“Love in a Headscarf: Muslim Woman Seeks The One,” by Shelina Zahra Janmohamed is a light-hearted, real-life take on the typical dilemma faced by young Muslim women in the West – searching for the right Muslim man, the right Muslim way.
The author is a young British Muslim woman, who tells us that “at the age of thirteen, I knew I was destined to marry John Travolta. One day he would arrive on my North London doorstep, fall madly in love with me, and ask me to marry him. Then he would convert to Islam and become a devoted Muslim.” A few years later down the line, however, and John Travolta still hasn’t shown up for the great samosa-serving rishta (potential bridegroom) ritual!
For every girl whose guilty pleasure is chick lit, “Love in a Headscarf” is a guilt-free and completely halaal way to indulge. The book, however, is more than just a fluffy giggle-inducing tale; Shelina skilfully narrates her anecdotes while weaving in brief explanations of the tenets of Islam and components of Muslim cultures in a way that makes the book appealing and approachable to both Muslims and non-Muslims alike.
Shelina chronicles her quest for the One from beginning to end, from her first arranged meeting at the age of 19, to the experimental attempts at “Muslim speed dating,” and finally, even online matchmaking websites. Readers can both sympathize with and chuckle at her descriptions of the various characters she meets during her quest: disdainful Samir who hates books, perfect Jameel who left the choice of his future bride up to his mother (who of course has not approved of anyone yet), Habib who was still emotionally scarred by his parents’ divorce five years ago and terrified of making a commitment that might end the same way, breathlessly attractive yet disinterested Karim...

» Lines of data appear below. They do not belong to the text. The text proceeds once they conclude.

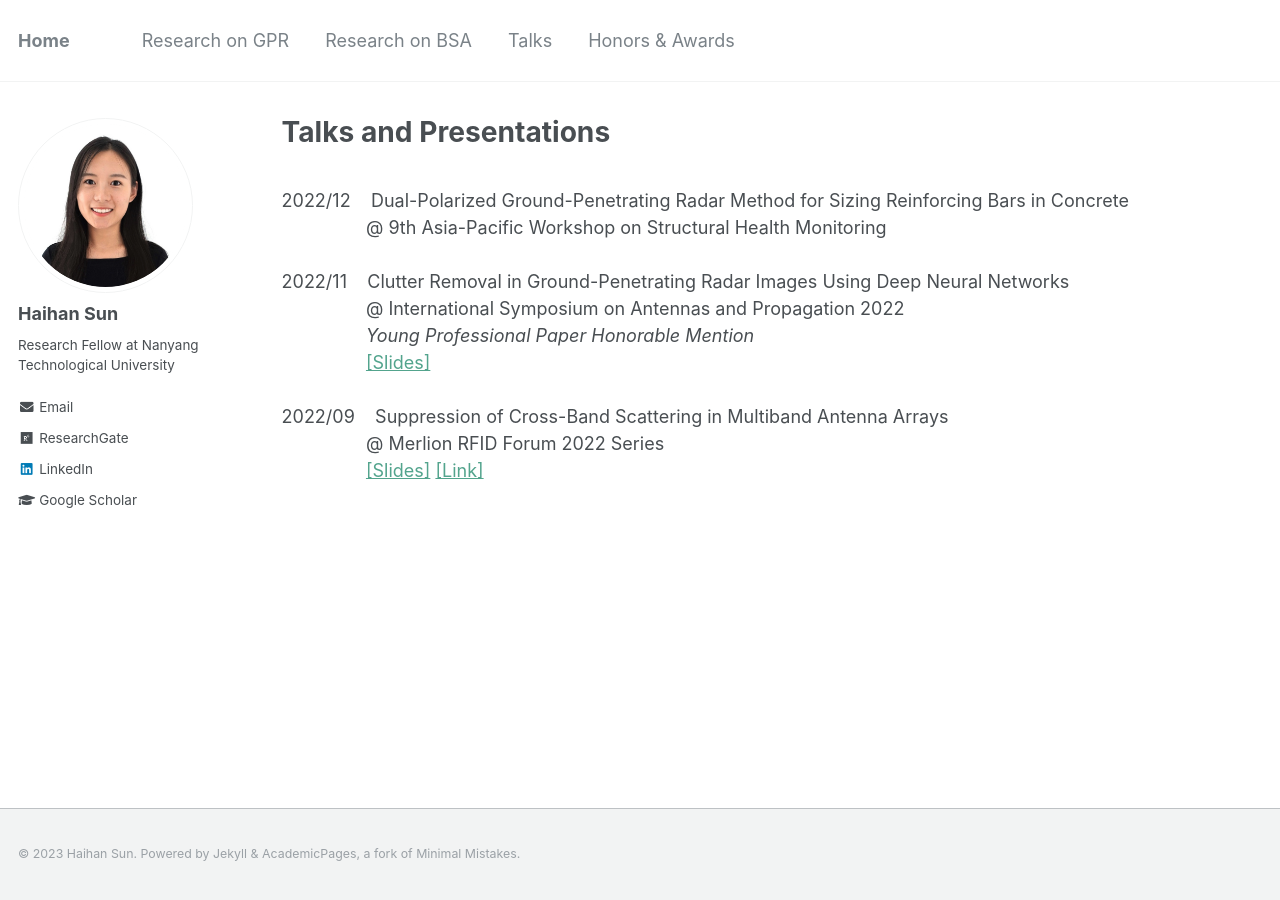
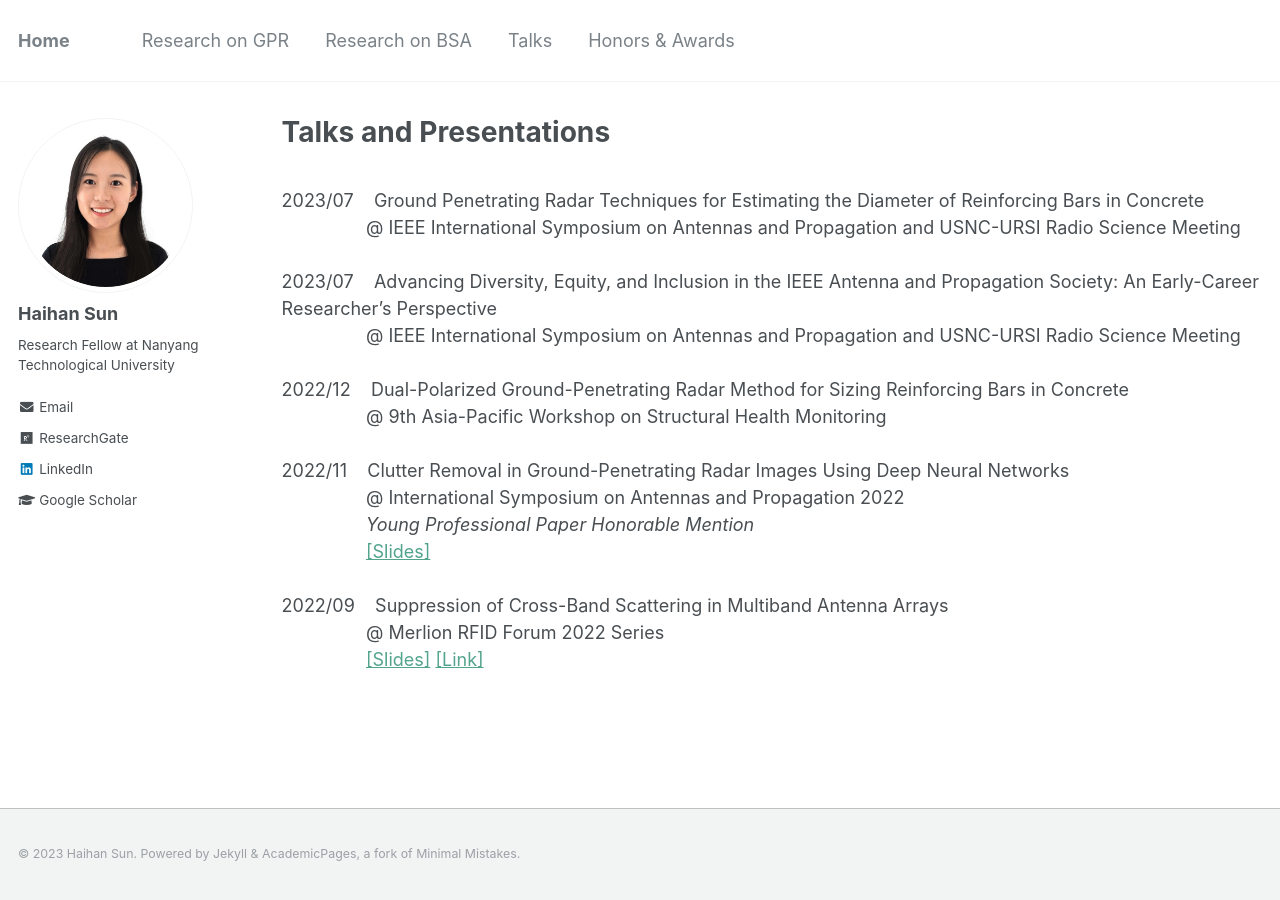
Before and after one commit to Haihan-Sun/Haihan-Sun.github.io, a Jekyll site: the page built from _pages/talks.html, in a window 1280 px wide. Built offline with Jekyll 4.4.1, drawn with Linux system fonts in a browser that asks for light colours.

Commit message:
Update talks.html

```diff
--- a/_pages/talks.html
+++ b/_pages/talks.html
@@ -6,6 +6,14 @@ author_profile: true
 ---
 
 <br>
+2023/07 &nbsp;&nbsp; Ground Penetrating Radar Techniques for Estimating the Diameter of Reinforcing Bars in Concrete <br>
+&ensp; &ensp; &ensp; &ensp; &ensp; &ensp; @ IEEE International Symposium on Antennas and Propagation and USNC-URSI Radio Science Meeting <br>
+<br>
+
+2023/07 &nbsp;&nbsp; Advancing Diversity, Equity, and Inclusion in the IEEE Antenna and Propagation Society: An Early-Career Researcher’s Perspective<br>
+&ensp; &ensp; &ensp; &ensp; &ensp; &ensp; @ IEEE International Symposium on Antennas and Propagation and USNC-URSI Radio Science Meeting <br>
+<br>
+
 2022/12 &nbsp;&nbsp; Dual-Polarized Ground-Penetrating Radar Method for Sizing Reinforcing Bars in Concrete  <br>
 &ensp; &ensp; &ensp; &ensp; &ensp; &ensp; @ 9th Asia-Pacific Workshop on Structural Health Monitoring <br>
 <br>
```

Considering all the above, yet yearning still for something more – for That Feeling – Shelina struggles to compromise between the well-meaning, earnest advice of Buxom Aunties, Serious Imams, and her own wise parents, and the romantic dreams that every young woman has of finding the One. Commendably, however, she doesn’t allow the marriage hunt to overwhelm her life. Concluding that Allah in His Wisdom has a reason for not delivering Prince Charming into her lap, she goes about the business of Life.
Worshipping Allah, studying, travelling, navigating the tangled paths of cultural identity, and, of course, dreaming of the One... Sheilina shares stories of what it’s like to be a young Muslim woman in the West, dealing with the aftermath of 9/11 and struggling against stereotypes from both within and without the Muslim community. Good Girls don’t climb mountains, she’s told when she sets out to scale Mount Kilimanjaro; but at the same time, her hijaab seems to turn off a lot of potential suitors. What’s up with that? She questions traditional conditions, believing in the values but not necessarily the ways in which a girl is supposed to maintain her reputation. After all, what’s wrong with a girl getting a sports car?
Shelina’s quest for halaal love ends up the way such things always do: determined by the Qadr (Destiny) of Allah, both Prince and Princess appear in the right place at the right time, destined to meet. With the blessing of faith and family, Shelina Zahra Janmohamed marries her Prince Charming... and so begins her Happily Ever After.
- A- AnonyMouse (UmmKhadijah) is a young Muslimah who has been writing Islamic articles for the last six years. Formerly a co-founder, staff member, and writer for MuslimMatters.org, she now writes for SISTERS magazine.